20. I am come the first . . . of all the house of Joseph--that is, before all the rest of Israel (Ps 77:15 80:1 81:5 Zec 10:6). 24-30. Mephibosheth . . . came down to meet the king--The reception given to Mephibosheth was less creditable to David. The sincerity of that prince's grief for the misfortunes of the king cannot be doubted. He had neither dressed his feet--not taken the bath, nor trimmed his beard--The Hebrews cut off the hair on the upper lip (see on Le 13:45), and cheeks, but carefully cherished it on the chin from ear to ear. Besides dyeing it black or red colors, which, however, is the exception, and not the rule in the East, there are various modes of trimming it: they train it into a massy bushy form, swelling and round; or they terminate it like a pyramid, in a sharp point.
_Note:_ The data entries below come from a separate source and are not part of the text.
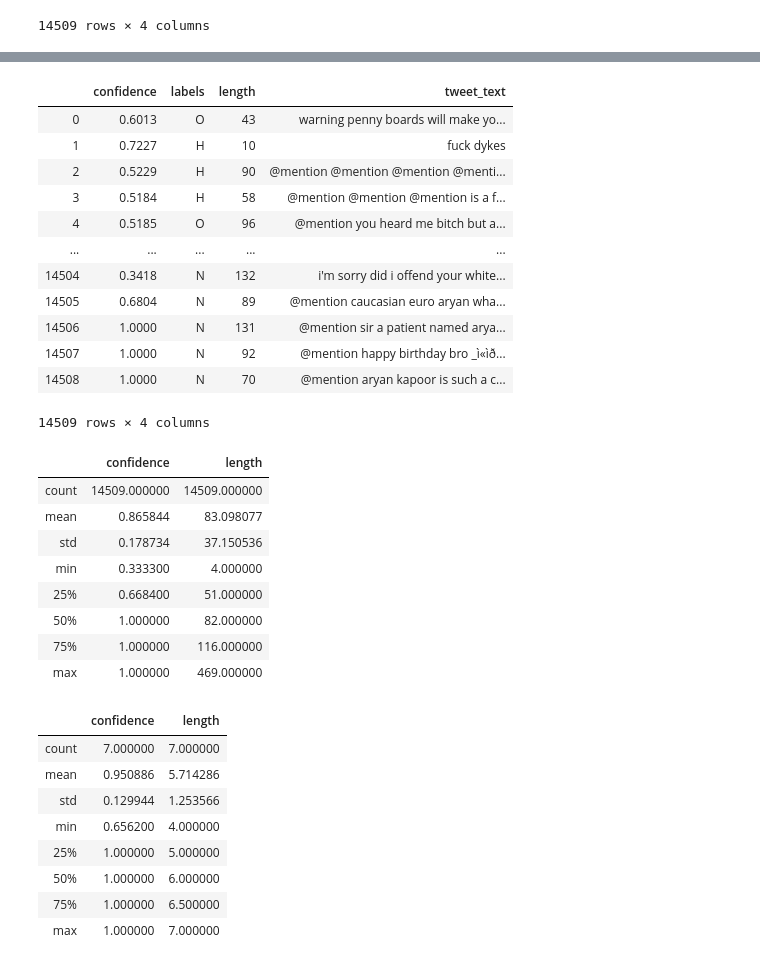
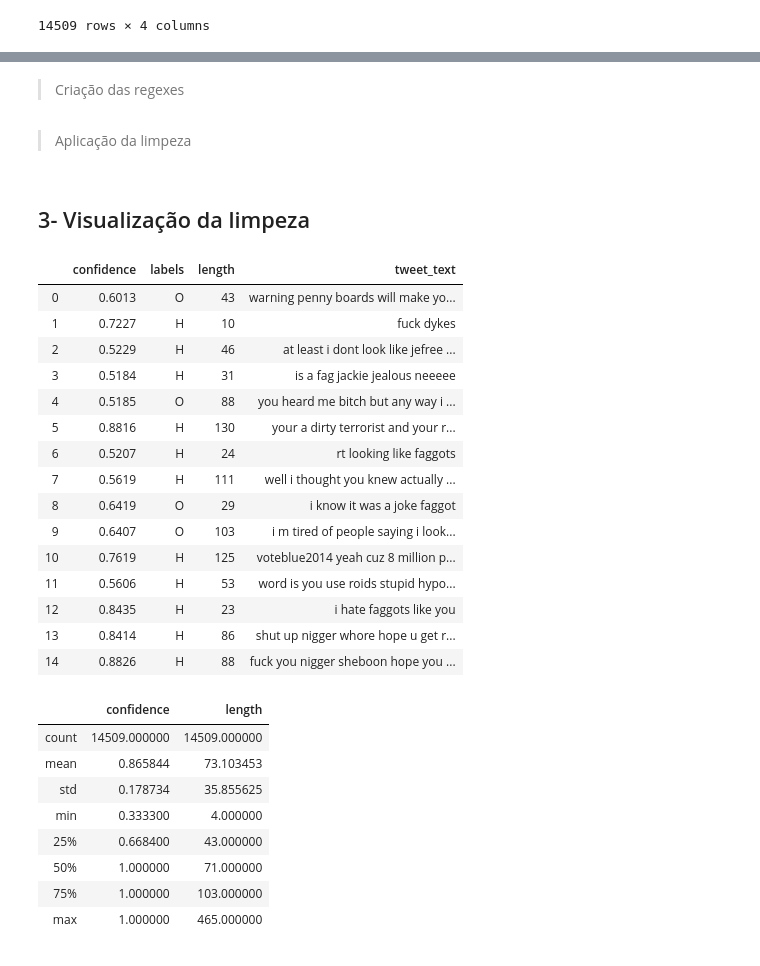
Before and after one commit to filipecard/analise-de-odio, a Jupyter notebook: Análise Descritiva Supervisionada/2 - Preparação dos dados.ipynb, the cells around one changed output, grey strips where cells are left out. Drawn from its saved outputs; the diff is of its cells as text; code cells hidden in the pictures.

Commit message:
Finalizar limpeza do texto

```diff
--- a/Análise Descritiva Supervisionada/2 - Preparação dos dados.ipynb
+++ b/Análise Descritiva Supervisionada/2 - Preparação dos dados.ipynb
@@ -28,60 +28,57 @@ data
 # %%
 import re
 import string
+# %% [markdown]
+>Criação das regexes
 # %%
 def clean_text_round1(text):
     text = text.lower()
-    text = re.sub(r'@(\w+)\W', '@mention ', text) #Substituir menções de usuários
-    text = re.sub(r'https?://(.+)\s', '@link ', text) #Remover links
+    text = re.sub(r'@(\w+)\W', ' ', text) #Substituir menções de usuários
+    text = re.sub(r'https?://\S*', ' ', text) #Remover links
     text = re.sub(r'&[^;.]*;', ' ', text) #Apagar elementos de html
-    text = re.sub(r'[\.?!:;#"]', " ", text)
-    #text = re.sub(r'', ' ', text) #Remove hashtags
+    text = re.sub('[%s]' % string.punctuation, " ", text)
+    #text = re.sub('[^\w\s\d]', ' ', text)
     text = re.sub('\s{2,}', ' ', text) #Remover excesso de espaços
     text = re.sub(r'\s', ' ', text) #Remover whitespaces
     return text
 
 round1 = lambda x: clean_text_round1(x)
+# %% [markdown]
+>Aplicação da limpeza
 # %%
 clean = data.drop(columns='tweet_text')
 clean['tweet_text'] = pd.DataFrame.from_dict(data.tweet_text.apply(round1))
 clean['length'] = [len(text) for text in clean.tweet_text]
+# %% [markdown]
+## 3- Visualização da limpeza
 # %%
-clean
+clean.head(15)
 # %% [output]
 |  | confidence | labels | length | tweet_text |
 | 0 | 0.6013 | O | 43 | warning penny boards will make yo... |
 | 1 | 0.7227 | H | 10 | fuck dykes |
-| 2 | 0.5229 | H | 90 | @mention @mention @mention @menti... |
-| 3 | 0.5184 | H | 58 | @mention @mention @mention is a f... |
-| 4 | 0.5185 | O | 96 | @mention you heard me bitch but a... |
-| ... | ... | ... | ... | ... |
-| 14504 | 0.3418 | N | 132 | i'm sorry did i offend your white... |
-| 14505 | 0.6804 | N | 89 | @mention caucasian euro aryan wha... |
-| 14506 | 1.0000 | N | 131 | @mention sir a patient named arya... |
-| 14507 | 1.0000 | N | 92 | @mention happy birthday bro _ì«ìð... |
-| 14508 | 1.0000 | N | 70 | @mention aryan kapoor is such a c... |
+| 2 | 0.5229 | H | 46 | at least i dont look like jefree ... |
+| 3 | 0.5184 | H | 31 | is a fag jackie jealous neeeee |
+| 4 | 0.5185 | O | 88 | you heard me bitch but any way i ... |
+| 5 | 0.8816 | H | 130 | your a dirty terrorist and your r... |
+| 6 | 0.5207 | H | 24 | rt looking like faggots |
+| 7 | 0.5619 | H | 111 | well i thought you knew actually ... |
+| 8 | 0.6419 | O | 29 | i know it was a joke faggot |
+| 9 | 0.6407 | O | 103 | i m tired of people saying i look... |
+| 10 | 0.7619 | H | 125 | voteblue2014 yeah cuz 8 million p... |
+| 11 | 0.5606 | H | 53 | word is you use roids stupid hypo... |
+| 12 | 0.8435 | H | 23 | i hate faggots like you |
+| 13 | 0.8414 | H | 86 | shut up nigger whore hope u get r... |
+| 14 | 0.8826 | H | 88 | fuck you nigger sheboon hope you ... |
-14509 rows × 4 columns
 # %%
 clean.describe()
 # %% [output]
 |  | confidence | length |
 | count | 14509.000000 | 14509.000000 |
-| mean | 0.865844 | 83.098077 |
-| std | 0.178734 | 37.150536 |
+| mean | 0.865844 | 73.103453 |
+| std | 0.178734 | 35.855625 |
 | min | 0.333300 | 4.000000 |
-| 25% | 0.668400 | 51.000000 |
-| 50% | 1.000000 | 82.000000 |
-| 75% | 1.000000 | 116.000000 |
-| max | 1.000000 | 469.000000 |
+| 25% | 0.668400 | 43.000000 |
+| 50% | 1.000000 | 71.000000 |
+| 75% | 1.000000 | 103.000000 |
+| max | 1.000000 | 465.000000 |
-# %%
-clean.loc[clean['length'] < 8].describe()
-# %% [output]
-|  | confidence | length |
-| count | 7.000000 | 7.000000 |
-| mean | 0.950886 | 5.714286 |
-| std | 0.129944 | 1.253566 |
-| min | 0.656200 | 4.000000 |
-| 25% | 1.000000 | 5.000000 |
-| 50% | 1.000000 | 6.000000 |
-| 75% | 1.000000 | 6.500000 |
-| max | 1.000000 | 7.000000 |
```
Also changed, not shown: parts of 17 cells of this notebook, 2 other files.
Whatever the mode, it is always trimmed with the greatest care; and they usually carry a small comb for the purpose. The neglect of this attention to his beard was an undoubted proof of the depth of Mephibosheth's grief. The king seems to have received him upbraidingly, and not to have been altogether sure either of his guilt or innocence. It is impossible to commend the cavalier treatment, any more than to approve the partial award, of David in this case. If he were too hurried and distracted by the pressure of circumstances to inquire fully into the matter, he should have postponed his decision; for if by "dividing the land" (2Sa 19:29) he meant that the former arrangement should be continued by which Mephibosheth was acknowledged the proprietor, and Ziba the farmer, it was a hardship inflicted on the owner to fix him with a tenant who had so grossly slandered him. But if by "dividing the land," they were now to share alike, the injustice of the decision was greatly increased. In any view, the generous, disinterested spirit displayed by Mephibosheth was worthy a son of the noble-hearted Jonathan. 31-40. Barzillai the Gileadite--The rank, great age, and chivalrous devotion of this Gileadite chief wins our respect. His declining to go to court, his recommendation of his son, his convoy across the Jordan, and his parting scene with the king, are interesting incidents. What mark of royal favor was bestowed on Chimham has not been recorded; but it is probable that David gave a great part of his personal patrimony in Beth-lehem to Chimham and his heirs in perpetuity (Jer 41:17). 35. the voice of singing men and singing women--Bands of professional musicians form a prominent appendage to the courts of Oriental princes. 37. buried by the grave of my father and of my mother--This is an instance of the strong affection of people in the East towards the places of sepulture appropriated to their families. 40-43. the king went on to Gilgal, . . . and all the people of Judah conducted the king, and also half the people of Israel--Whether from impatience to move on or from some other cause, David did not wait till all the tribes had arrived to conduct him on his return to the capital. The procession began as soon as Amasa had brought the Judahite escort, and the preference given to this tribe produced a bitter jealousy, which was nearly kindling a civil war fiercer than that which had just ended. A war of words ensued between the tribes--Israel resting their argument on their superior numbers; "they had ten parts in the king," whereas Judah had no more than one. Judah grounded their right to take the lead, on the ground of their nearer relationship to the king. This was a claim dangerous to the house of David; and it shows the seeds were already sown for that tribal dissension which, before long, led to the dismemberment of the kingdom.